13 de dezembro de 2010 | 11h46
Bom perfil na nova New Yorker: Shigeru Miyamoto, uma das personalidades do mundo dos games mais idolatradas no mundo. Como principal designer de jogos da Nintendo, ele foi responsável pelo nascimento de vários personagens mundialmente conhecidos, entre eles Donkey Kong, Mario e Link (The Legend of Zelda).
Segue o trecho inicial da matéria:

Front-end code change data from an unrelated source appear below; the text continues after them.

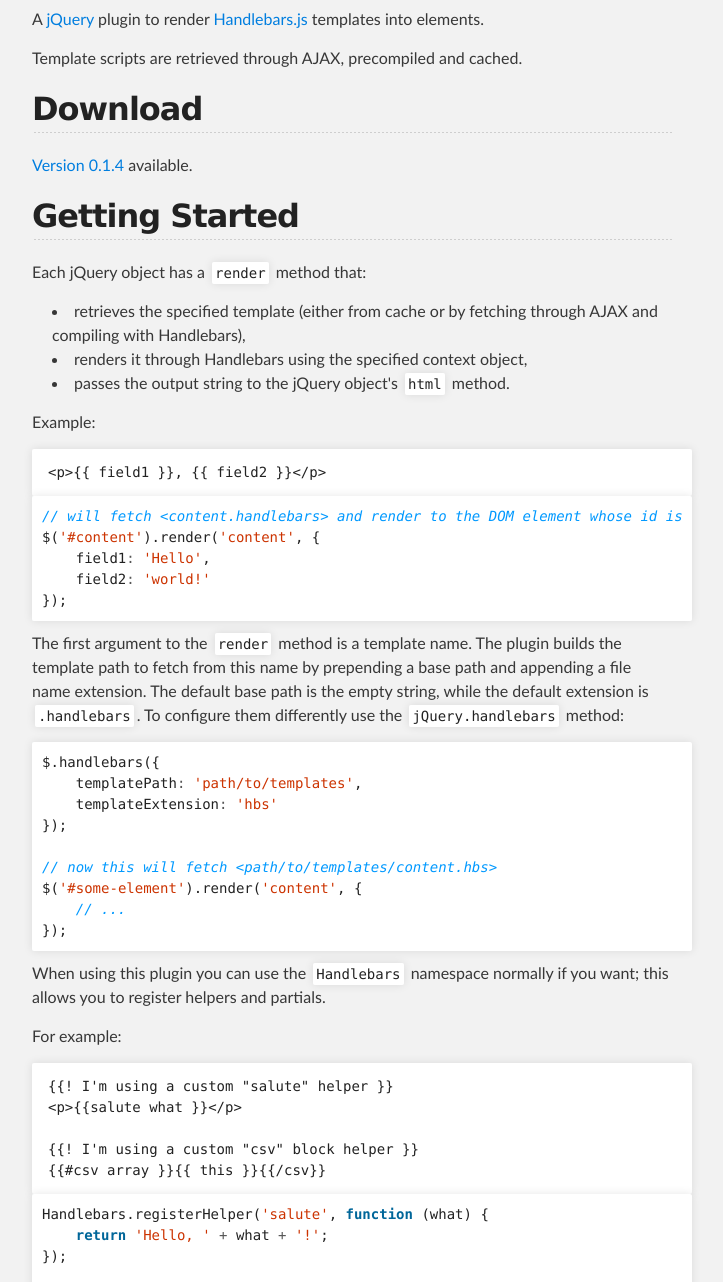
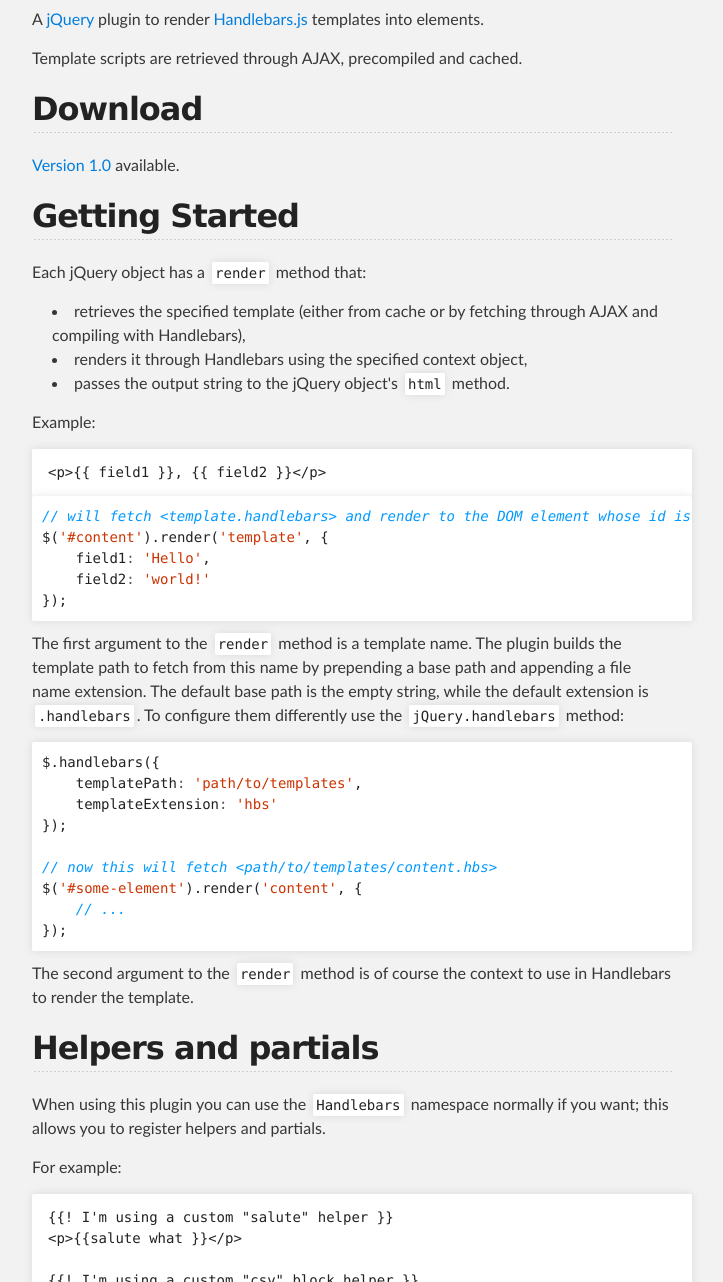
Before and after one commit to 71104/jquery-handlebars, a plain HTML site: page index.html in a window 1280 px wide. Shown: the part 353-1635 px from the top of the page, without its empty margins (288-1011 px from the left). Drawn offline with Linux system fonts and the light colour scheme.

```diff
--- a/index.html
+++ b/index.html
@@ -41,7 +41,7 @@
 <h2>
 <a name="download" class="anchor" href="#download"><span class="octicon octicon-link"></span></a>Download</h2>
 
-<p><a href="https://raw.github.com/71104/jquery-handlebars/0.1.4/bin/jquery-handlebars-0.1.4.min.js">Version 0.1.4</a> available.</p>
+<p><a href="https://raw.github.com/71104/jquery-handlebars/1.0.0/bin/jquery-handlebars-1.0.0.min.js">Version 1.0</a> available.</p>
 
 <h2>
 <a name="getting-started" class="anchor" href="#getting-started"><span class="octicon octicon-link"></span></a>Getting Started</h2>
@@ -57,8 +57,8 @@
 <pre lang="handlebars"><code>&lt;p&gt;{{ field1 }}, {{ field2 }}&lt;/p&gt;
 </code></pre>
 
-<div class="highlight"><pre><span class="c1">// will fetch &lt;content.handlebars&gt; and render to the DOM element whose id is "content"</span>
-<span class="nx">$</span><span class="p">(</span><span class="s1">'#content'</span><span class="p">).</span><span class="nx">render</span><span class="p">(</span><span class="s1">'content'</span><span class="p">,</span> <span class="p">{</span>
+<div class="highlight"><pre><span class="c1">// will fetch &lt;template.handlebars&gt; and render to the DOM element whose id is "content"</span>
+<span class="nx">$</span><span class="p">(</span><span class="s1">'#content'</span><span class="p">).</span><span class="nx">render</span><span class="p">(</span><span class="s1">'template'</span><span class="p">,</span> <span class="p">{</span>
     <span class="nx">field1</span><span class="o">:</span> <span class="s1">'Hello'</span><span class="p">,</span>
     <span class="nx">field2</span><span class="o">:</span> <span class="s1">'world!'</span>
 <span class="p">});</span>
@@ -76,6 +76,11 @@
     <span class="c1">// ...</span>
 <span class="p">});</span>
 </pre></div>
+
+<p>The second argument to the <code>render</code> method is of course the context to use in Handlebars to render the template.</p>
+
+<h2>
+<a name="helpers-and-partials" class="anchor" href="#helpers-and-partials"><span class="octicon octicon-link"></span></a>Helpers and partials</h2>
 
 <p>When using this plugin you can use the <code>Handlebars</code> namespace normally if you want; this allows you to register helpers and partials.</p>
 
```
Also changed, not shown: params.json (+1 -1 lines).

“When Shigeru Miyamoto was a child, he didn’t really have any toys, so he made his own, out of wood and string. He put on performances with homemade puppets and made cartoon flip-books. He pretended that there were magical realms hidden behind the sliding shoji screens in his family’s little house. There was no television. His parents were of modest means but hardly poor. This was in the late nineteen-fifties and early nineteen-sixties, in the rural village of Sonobe, about thirty miles northwest of Kyoto, in a river valley surrounded by wooded mountains. As he got older, he wandered farther afield, on foot or by bike. He explored a bamboo forest behind the town’s ancient Shinto shrine and bushwhacked through the cedars and pines on a small mountain near the junior high school. One day, when he was seven or eight, he came across a hole in the ground. He peered inside and saw nothing but darkness. He came back the next day with a lantern and shimmied through the hole and found himself in a small cavern. He could see that passageways led to other chambers. Over the summer, he kept returning to the cave to marvel at the dance of the shadows on the walls.”